The role of the chosen medium in the creation and reception of a work has been explored by various disciplines, including aesthetics, communication, and narratology. While some scholars defend a doctrine of medium purity (Greenberg), even arguing that “the medium is the message” (McLuhan), others deny the influence of a particular medium, like the structuralist narratologists who consider fabula or story as a mental construct that is completely independent of the medium used. In contrast to these rather extreme positions, and like some other scholars (Herman, Davies, Ryan), I would argue for a position that acknowledges variable degrees of influence of media on the process of telling a story.

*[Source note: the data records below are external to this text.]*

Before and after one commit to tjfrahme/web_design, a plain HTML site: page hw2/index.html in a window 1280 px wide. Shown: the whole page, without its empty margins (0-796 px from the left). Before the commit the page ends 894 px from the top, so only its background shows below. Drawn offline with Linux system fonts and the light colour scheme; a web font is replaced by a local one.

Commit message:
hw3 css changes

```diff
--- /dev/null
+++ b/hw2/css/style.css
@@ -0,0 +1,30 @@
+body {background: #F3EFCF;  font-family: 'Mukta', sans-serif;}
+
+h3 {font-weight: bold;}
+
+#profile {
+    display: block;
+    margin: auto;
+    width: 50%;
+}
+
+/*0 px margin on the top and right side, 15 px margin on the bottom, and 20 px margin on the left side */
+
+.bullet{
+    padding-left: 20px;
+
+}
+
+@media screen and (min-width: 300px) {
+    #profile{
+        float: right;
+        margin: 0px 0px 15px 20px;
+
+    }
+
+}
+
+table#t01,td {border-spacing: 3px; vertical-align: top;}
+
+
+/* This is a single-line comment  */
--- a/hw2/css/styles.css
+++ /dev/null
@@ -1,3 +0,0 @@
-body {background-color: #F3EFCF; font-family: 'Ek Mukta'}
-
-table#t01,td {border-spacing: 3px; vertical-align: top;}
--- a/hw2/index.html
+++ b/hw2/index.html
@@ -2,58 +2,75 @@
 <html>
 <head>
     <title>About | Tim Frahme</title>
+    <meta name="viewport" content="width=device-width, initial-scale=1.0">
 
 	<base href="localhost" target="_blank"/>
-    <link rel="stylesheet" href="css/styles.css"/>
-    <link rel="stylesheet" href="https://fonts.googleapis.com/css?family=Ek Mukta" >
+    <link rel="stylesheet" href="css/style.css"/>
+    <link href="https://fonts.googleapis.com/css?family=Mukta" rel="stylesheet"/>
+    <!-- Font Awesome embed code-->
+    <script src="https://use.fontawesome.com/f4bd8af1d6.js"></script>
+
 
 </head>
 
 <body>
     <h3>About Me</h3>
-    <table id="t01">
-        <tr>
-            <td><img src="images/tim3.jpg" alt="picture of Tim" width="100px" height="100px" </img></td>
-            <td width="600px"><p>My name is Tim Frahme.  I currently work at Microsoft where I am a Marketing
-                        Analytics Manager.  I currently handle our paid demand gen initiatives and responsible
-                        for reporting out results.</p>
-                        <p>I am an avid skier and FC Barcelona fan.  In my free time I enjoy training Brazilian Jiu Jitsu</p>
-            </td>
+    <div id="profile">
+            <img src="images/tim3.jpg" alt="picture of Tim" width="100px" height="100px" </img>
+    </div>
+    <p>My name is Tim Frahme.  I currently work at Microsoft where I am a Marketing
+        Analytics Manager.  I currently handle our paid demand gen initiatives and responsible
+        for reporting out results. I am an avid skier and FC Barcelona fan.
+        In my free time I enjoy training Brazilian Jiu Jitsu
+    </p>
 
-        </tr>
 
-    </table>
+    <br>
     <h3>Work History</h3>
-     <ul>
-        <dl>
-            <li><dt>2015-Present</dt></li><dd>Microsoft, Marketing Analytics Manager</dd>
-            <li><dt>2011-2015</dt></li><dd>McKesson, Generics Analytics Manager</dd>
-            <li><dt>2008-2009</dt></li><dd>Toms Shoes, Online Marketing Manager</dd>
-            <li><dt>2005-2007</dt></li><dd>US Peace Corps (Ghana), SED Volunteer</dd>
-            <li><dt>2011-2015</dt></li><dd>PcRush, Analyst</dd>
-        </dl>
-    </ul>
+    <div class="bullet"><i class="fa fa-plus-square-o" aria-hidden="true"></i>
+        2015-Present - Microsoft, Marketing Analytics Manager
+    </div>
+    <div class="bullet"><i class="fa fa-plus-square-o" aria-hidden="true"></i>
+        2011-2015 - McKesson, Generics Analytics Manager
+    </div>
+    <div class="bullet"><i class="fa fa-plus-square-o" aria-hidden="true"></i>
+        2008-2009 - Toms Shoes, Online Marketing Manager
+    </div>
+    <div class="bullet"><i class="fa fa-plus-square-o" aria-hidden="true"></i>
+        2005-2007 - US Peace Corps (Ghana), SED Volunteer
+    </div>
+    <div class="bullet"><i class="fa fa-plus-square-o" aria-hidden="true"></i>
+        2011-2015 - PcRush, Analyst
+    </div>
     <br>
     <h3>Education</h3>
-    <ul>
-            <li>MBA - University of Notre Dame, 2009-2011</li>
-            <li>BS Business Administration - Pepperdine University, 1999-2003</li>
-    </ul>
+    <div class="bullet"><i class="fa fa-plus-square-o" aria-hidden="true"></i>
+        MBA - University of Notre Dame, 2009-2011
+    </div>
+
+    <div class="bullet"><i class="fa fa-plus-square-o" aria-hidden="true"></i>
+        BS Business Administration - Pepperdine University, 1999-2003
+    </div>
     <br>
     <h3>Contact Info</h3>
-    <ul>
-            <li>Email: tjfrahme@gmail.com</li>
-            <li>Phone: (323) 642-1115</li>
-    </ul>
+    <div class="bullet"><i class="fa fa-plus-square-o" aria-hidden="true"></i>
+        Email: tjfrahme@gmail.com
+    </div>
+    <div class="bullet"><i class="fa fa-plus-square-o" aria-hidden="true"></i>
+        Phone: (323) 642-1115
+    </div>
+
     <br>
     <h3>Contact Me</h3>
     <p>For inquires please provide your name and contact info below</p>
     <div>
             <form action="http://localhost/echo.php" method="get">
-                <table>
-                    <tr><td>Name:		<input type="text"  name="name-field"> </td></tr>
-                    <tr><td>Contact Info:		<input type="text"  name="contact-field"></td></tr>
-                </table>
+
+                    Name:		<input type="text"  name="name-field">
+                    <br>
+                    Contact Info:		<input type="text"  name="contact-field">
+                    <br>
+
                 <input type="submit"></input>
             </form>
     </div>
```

In other words, though stories told in various media may use a common stock of narrative design principles, they exploit them in different, media-specific ways (Herman 51).
In what follows I shall focus on some narrative opportunities and constraints in the medium of comics, as compared to those of other narrative media such as printed texts and cinema.